─── PROVIDED DATA

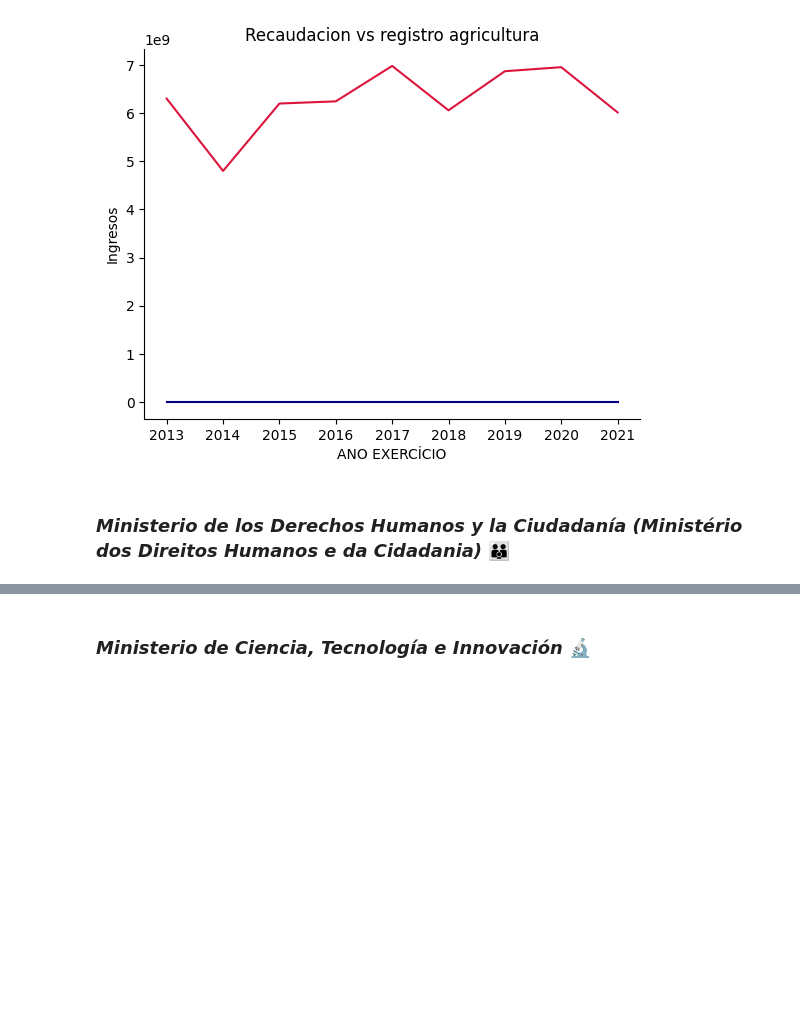
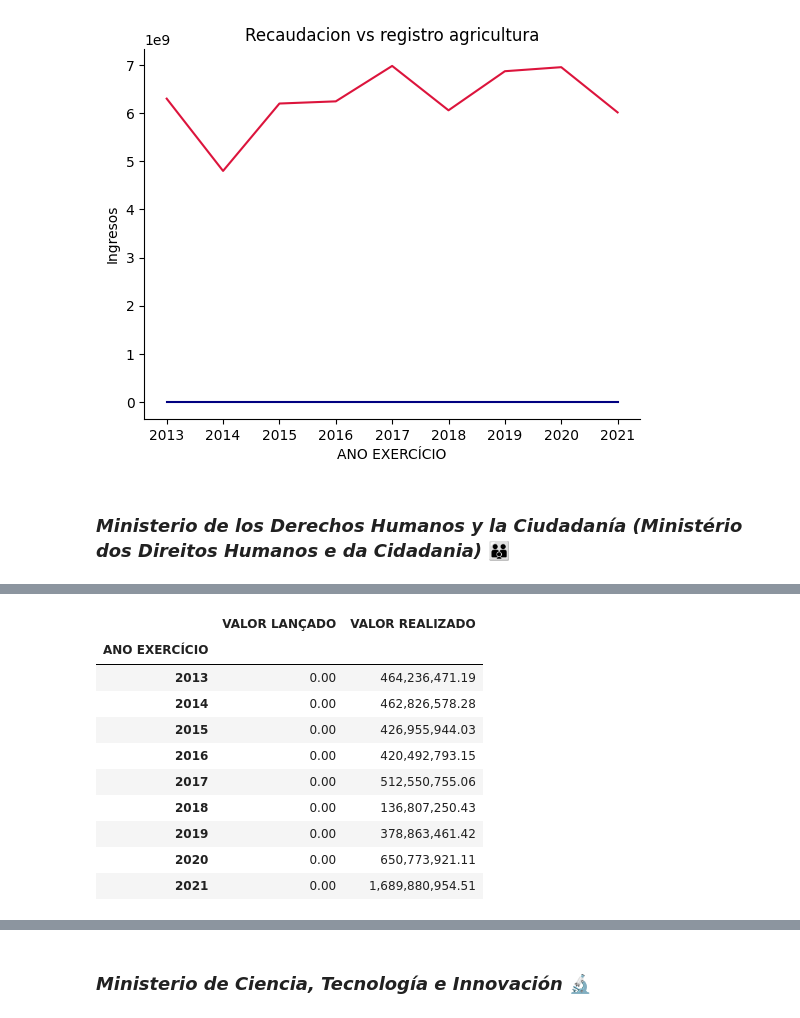
Before and after one commit to Gabijc/Proyecto2-Insights-Brasil, a Jupyter notebook: Análisis_categorías.ipynb, the cells around one changed output, grey strips where cells are left out. Drawn from its saved outputs; the diff is of its cells as text; code cells hidden in the pictures; blank space fills up the shorter version.

```diff
--- a/Análisis_categorías.ipynb
+++ b/Análisis_categorías.ipynb
@@ -512,6 +523,18 @@ fs.info_ministerio(datos_brasil, "")
 # %%
 # Vemos la información temporal sobre el ministerio
-temporal_ = fs.info_ministerio(datos_brasil, "")
+temporal_ = fs.info_ministerio(datos_brasil, "Ministério da Cidadania")
 temporal_
+# %% [output]
+|  | VALOR LANÇADO | VALOR REALIZADO |
+| ANO EXERCÍCIO |  |  |
+| 2013 | 0.00 | 464,236,471.19 |
+| 2014 | 0.00 | 462,826,578.28 |
+| 2015 | 0.00 | 426,955,944.03 |
+| 2016 | 0.00 | 420,492,793.15 |
+| 2017 | 0.00 | 512,550,755.06 |
+| 2018 | 0.00 | 136,807,250.43 |
+| 2019 | 0.00 | 378,863,461.42 |
+| 2020 | 0.00 | 650,773,921.11 |
+| 2021 | 0.00 | 1,689,880,954.51 |
 # %%
 # Vemos la información sobre su composición.
```
Also changed, not shown: parts of 16 cells of this notebook, 2 other files.
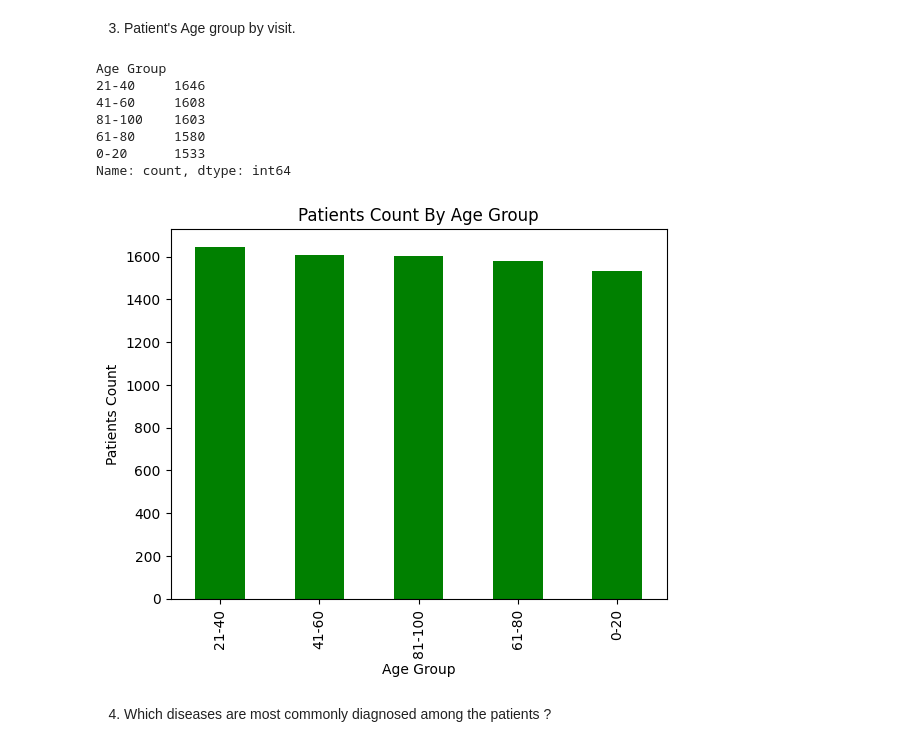
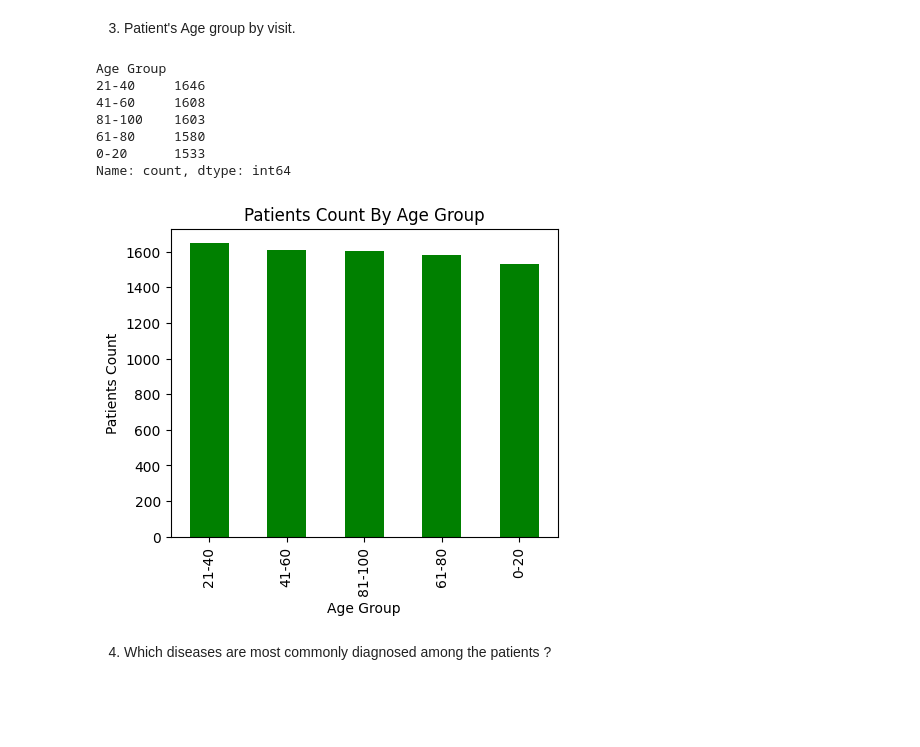
Before and after one commit to usamasadiq21/Health_Care-Data_Analysis, a Jupyter notebook: Health-Care Analysis.ipynb, the cells around one changed output. Drawn from its saved outputs; the diff is of its cells as text; code cells hidden in the pictures; blank space fills up the shorter version.

```diff
--- a/Health-Care Analysis.ipynb
+++ b/Health-Care Analysis.ipynb
@@ -59,34 +62,36 @@ data['Date of Birth'] = pd.to_datetime(data['Date of Birth'])
 data['Age'] = (data['Admission Date'] - data['Date of Birth']).dt.days / 365.25
 data['Age'] = data['Age'].astype(int)
 
 # 3. Define Age Bins
 age_bins = [0,20,40,60,80,100]
 age_labels = ['0-20', '21-40', '41-60', '61-80', '81-100']
 
 # 4. Creating new col "Age Group", to put individual age value into respective group.
 data['Age Group'] = pd.cut(data['Age'], bins=age_bins, labels=age_labels, right=False)
 
 # 5. Count Number of Patients in each Age Group
 patients_count = data['Age Group'].value_counts()
 
 # 6. Result
 print(patients_count)
 
 # 7. Visualize the Result.
+plt.figure(figsize= (5,4))
+
 patients_count.plot(kind='bar', color=['green'])
 
 plt.ylabel('Patients Count')
 plt.title('Patients Count By Age Group')
 plt.show()
 # %% [output]
 Age Group
 21-40     1646
 41-60     1608
 81-100    1603
 61-80     1580
 0-20      1533
 Name: count, dtype: int64
-[figure, old version]
+[figure, new version]
 # %% [markdown]
 4. Which diseases are most commonly diagnosed among the patients ?
 # %%
```
Also changed, not shown: parts of 15 cells of this notebook.
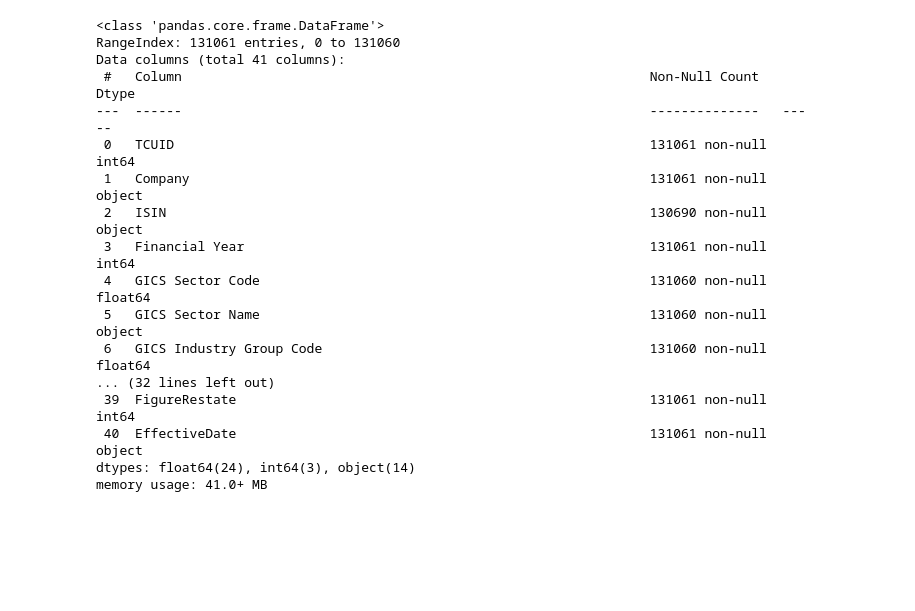
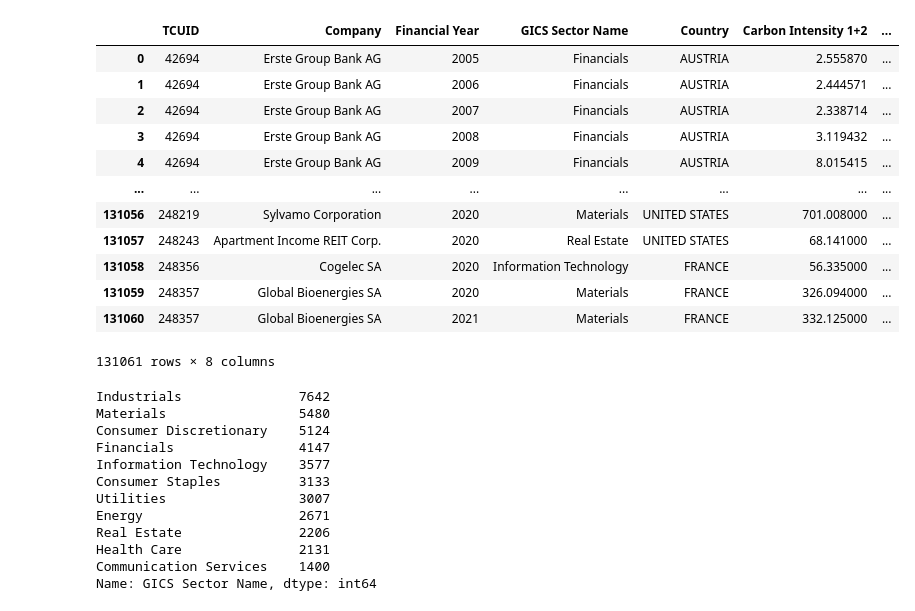
Before and after one commit to leocmcheung/carbon-forecast, a Jupyter notebook: notebooks/leo-D4.ipynb, the cells around one changed output. Drawn from its saved outputs; the diff is of its cells as text; code cells hidden in the pictures; blank space fills up the shorter version.

Commit message:
EDA and data cleaning on all_features.csv

```diff
--- a/notebooks/leo-D4.ipynb
+++ b/notebooks/leo-D4.ipynb
@@ -5,5 +5,6 @@
 import pandas as pd
 import numpy as np
 from carbon_forecast.utils.data_related import show_sector
+pd.set_option('display.max_columns', None)
 # %%
 df = pd.read_csv("../raw_data/Historical_Emissions.csv")
@@ -25,20 +11,35 @@ Name: GICS Sector Name, dtype: int64
 # %%
-df.info()
+df["Carbon Intensity 1+2"] = df["Carbon Intensity-Scope 1 (tonnes CO2e/USD mn)"] + df["Carbon Intensity-Scope 2 (tonnes CO2e/USD mn)"]
+df
+df_cleanse = df[["TCUID", "Company", "Financial Year", "GICS Sector Name", "Country", "Carbon Intensity 1+2", "Carbon-Weighted Disclosure (%)", "Revenue (USD mn)" ]]
+df_cleanse
 # %% [output]
+|  | TCUID | Company | Financial Year | GICS Sector Name | Country | Carbon Intensity 1+2 | ... |
+| 0 | 42694 | Erste Group Bank AG | 2005 | Financials | AUSTRIA | 2.555870 | ... |
+| 1 | 42694 | Erste Group Bank AG | 2006 | Financials | AUSTRIA | 2.444571 | ... |
+| 2 | 42694 | Erste Group Bank AG | 2007 | Financials | AUSTRIA | 2.338714 | ... |
+| 3 | 42694 | Erste Group Bank AG | 2008 | Financials | AUSTRIA | 3.119432 | ... |
+| 4 | 42694 | Erste Group Bank AG | 2009 | Financials | AUSTRIA | 8.015415 | ... |
+| ... | ... | ... | ... | ... | ... | ... | ... |
+| 131056 | 248219 | Sylvamo Corporation | 2020 | Materials | UNITED STATES | 701.008000 | ... |
+| 131057 | 248243 | Apartment Income REIT Corp. | 2020 | Real Estate | UNITED STATES | 68.141000 | ... |
+| 131058 | 248356 | Cogelec SA | 2020 | Information Technology | FRANCE | 56.335000 | ... |
+| 131059 | 248357 | Global Bioenergies SA | 2020 | Materials | FRANCE | 326.094000 | ... |
+| 131060 | 248357 | Global Bioenergies SA | 2021 | Materials | FRANCE | 332.125000 | ... |
-<class 'pandas.core.frame.DataFrame'>
-RangeIndex: 131061 entries, 0 to 131060
-Data columns (total 41 columns):
- #   Column                                                            Non-Null Count   Dtype
----  ------                                                            --------------   -----
- 0   TCUID                                                             131061 non-null  int64
- 1   Company                                                           131061 non-null  object
- 2   ISIN                                                              130690 non-null  object
- 3   Financial Year                                                    131061 non-null  int64
- 4   GICS Sector Code                                                  131060 non-null  float64
- 5   GICS Sector Name                                                  131060 non-null  object
- 6   GICS Industry Group Code                                          131060 non-null  float64
-... (32 lines left out)
- 39  FigureRestate                                                     131061 non-null  int64
- 40  EffectiveDate                                                     131061 non-null  object
-dtypes: float64(24), int64(3), object(14)
-memory usage: 41.0+ MB
+131061 rows × 8 columns
+# %%
+disclosing = df_cleanse[df_cleanse["Carbon-Weighted Disclosure (%)"] > 0]
+disclosing["GICS Sector Name"].value_counts()
+# %% [output]
+Industrials               7642
+Materials                 5480
+Consumer Discretionary    5124
+Financials                4147
+Information Technology    3577
+Consumer Staples          3133
+Utilities                 3007
+Energy                    2671
+Real Estate               2206
+Health Care               2131
+Communication Services    1400
+Name: GICS Sector Name, dtype: int64
```
Also changed, not shown: parts of 16 cells of this notebook.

──────

= INSTRUCTIONS TO FOLLOW =
Make an exact copy of the listing. Leave its pictures out.

= COMPLETED EXERCISE =
Before and after one commit to Gabijc/Proyecto2-Insights-Brasil, a Jupyter notebook: Análisis_categorías.ipynb, the cells around one changed output, grey strips where cells are left out. Drawn from its saved outputs; the diff is of its cells as text; code cells hidden in the pictures; blank space fills up the shorter version.

```diff
--- a/Análisis_categorías.ipynb
+++ b/Análisis_categorías.ipynb
@@ -512,6 +523,18 @@ fs.info_ministerio(datos_brasil, "")
 # %%
 # Vemos la información temporal sobre el ministerio
-temporal_ = fs.info_ministerio(datos_brasil, "")
+temporal_ = fs.info_ministerio(datos_brasil, "Ministério da Cidadania")
 temporal_
+# %% [output]
+|  | VALOR LANÇADO | VALOR REALIZADO |
+| ANO EXERCÍCIO |  |  |
+| 2013 | 0.00 | 464,236,471.19 |
+| 2014 | 0.00 | 462,826,578.28 |
+| 2015 | 0.00 | 426,955,944.03 |
+| 2016 | 0.00 | 420,492,793.15 |
+| 2017 | 0.00 | 512,550,755.06 |
+| 2018 | 0.00 | 136,807,250.43 |
+| 2019 | 0.00 | 378,863,461.42 |
+| 2020 | 0.00 | 650,773,921.11 |
+| 2021 | 0.00 | 1,689,880,954.51 |
 # %%
 # Vemos la información sobre su composición.
```
Also changed, not shown: parts of 16 cells of this notebook, 2 other files.
Before and after one commit to usamasadiq21/Health_Care-Data_Analysis, a Jupyter notebook: Health-Care Analysis.ipynb, the cells around one changed output. Drawn from its saved outputs; the diff is of its cells as text; code cells hidden in the pictures; blank space fills up the shorter version.

```diff
--- a/Health-Care Analysis.ipynb
+++ b/Health-Care Analysis.ipynb
@@ -59,34 +62,36 @@ data['Date of Birth'] = pd.to_datetime(data['Date of Birth'])
 data['Age'] = (data['Admission Date'] - data['Date of Birth']).dt.days / 365.25
 data['Age'] = data['Age'].astype(int)
 
 # 3. Define Age Bins
 age_bins = [0,20,40,60,80,100]
 age_labels = ['0-20', '21-40', '41-60', '61-80', '81-100']
 
 # 4. Creating new col "Age Group", to put individual age value into respective group.
 data['Age Group'] = pd.cut(data['Age'], bins=age_bins, labels=age_labels, right=False)
 
 # 5. Count Number of Patients in each Age Group
 patients_count = data['Age Group'].value_counts()
 
 # 6. Result
 print(patients_count)
 
 # 7. Visualize the Result.
+plt.figure(figsize= (5,4))
+
 patients_count.plot(kind='bar', color=['green'])
 
 plt.ylabel('Patients Count')
 plt.title('Patients Count By Age Group')
 plt.show()
 # %% [output]
 Age Group
 21-40     1646
 41-60     1608
 81-100    1603
 61-80     1580
 0-20      1533
 Name: count, dtype: int64
-[figure, old version]
+[figure, new version]
 # %% [markdown]
 4. Which diseases are most commonly diagnosed among the patients ?
 # %%
```
Also changed, not shown: parts of 15 cells of this notebook.
Before and after one commit to leocmcheung/carbon-forecast, a Jupyter notebook: notebooks/leo-D4.ipynb, the cells around one changed output. Drawn from its saved outputs; the diff is of its cells as text; code cells hidden in the pictures; blank space fills up the shorter version.

Commit message:
EDA and data cleaning on all_features.csv

```diff
--- a/notebooks/leo-D4.ipynb
+++ b/notebooks/leo-D4.ipynb
@@ -5,5 +5,6 @@
 import pandas as pd
 import numpy as np
 from carbon_forecast.utils.data_related import show_sector
+pd.set_option('display.max_columns', None)
 # %%
 df = pd.read_csv("../raw_data/Historical_Emissions.csv")
@@ -25,20 +11,35 @@ Name: GICS Sector Name, dtype: int64
 # %%
-df.info()
+df["Carbon Intensity 1+2"] = df["Carbon Intensity-Scope 1 (tonnes CO2e/USD mn)"] + df["Carbon Intensity-Scope 2 (tonnes CO2e/USD mn)"]
+df
+df_cleanse = df[["TCUID", "Company", "Financial Year", "GICS Sector Name", "Country", "Carbon Intensity 1+2", "Carbon-Weighted Disclosure (%)", "Revenue (USD mn)" ]]
+df_cleanse
 # %% [output]
+|  | TCUID | Company | Financial Year | GICS Sector Name | Country | Carbon Intensity 1+2 | ... |
+| 0 | 42694 | Erste Group Bank AG | 2005 | Financials | AUSTRIA | 2.555870 | ... |
+| 1 | 42694 | Erste Group Bank AG | 2006 | Financials | AUSTRIA | 2.444571 | ... |
+| 2 | 42694 | Erste Group Bank AG | 2007 | Financials | AUSTRIA | 2.338714 | ... |
+| 3 | 42694 | Erste Group Bank AG | 2008 | Financials | AUSTRIA | 3.119432 | ... |
+| 4 | 42694 | Erste Group Bank AG | 2009 | Financials | AUSTRIA | 8.015415 | ... |
+| ... | ... | ... | ... | ... | ... | ... | ... |
+| 131056 | 248219 | Sylvamo Corporation | 2020 | Materials | UNITED STATES | 701.008000 | ... |
+| 131057 | 248243 | Apartment Income REIT Corp. | 2020 | Real Estate | UNITED STATES | 68.141000 | ... |
+| 131058 | 248356 | Cogelec SA | 2020 | Information Technology | FRANCE | 56.335000 | ... |
+| 131059 | 248357 | Global Bioenergies SA | 2020 | Materials | FRANCE | 326.094000 | ... |
+| 131060 | 248357 | Global Bioenergies SA | 2021 | Materials | FRANCE | 332.125000 | ... |
-<class 'pandas.core.frame.DataFrame'>
-RangeIndex: 131061 entries, 0 to 131060
-Data columns (total 41 columns):
- #   Column                                                            Non-Null Count   Dtype
----  ------                                                            --------------   -----
- 0   TCUID                                                             131061 non-null  int64
- 1   Company                                                           131061 non-null  object
- 2   ISIN                                                              130690 non-null  object
- 3   Financial Year                                                    131061 non-null  int64
- 4   GICS Sector Code                                                  131060 non-null  float64
- 5   GICS Sector Name                                                  131060 non-null  object
- 6   GICS Industry Group Code                                          131060 non-null  float64
-... (32 lines left out)
- 39  FigureRestate                                                     131061 non-null  int64
- 40  EffectiveDate                                                     131061 non-null  object
-dtypes: float64(24), int64(3), object(14)
-memory usage: 41.0+ MB
+131061 rows × 8 columns
+# %%
+disclosing = df_cleanse[df_cleanse["Carbon-Weighted Disclosure (%)"] > 0]
+disclosing["GICS Sector Name"].value_counts()
+# %% [output]
+Industrials               7642
+Materials                 5480
+Consumer Discretionary    5124
+Financials                4147
+Information Technology    3577
+Consumer Staples          3133
+Utilities                 3007
+Energy                    2671
+Real Estate               2206
+Health Care               2131
+Communication Services    1400
+Name: GICS Sector Name, dtype: int64
```
Also changed, not shown: parts of 16 cells of this notebook.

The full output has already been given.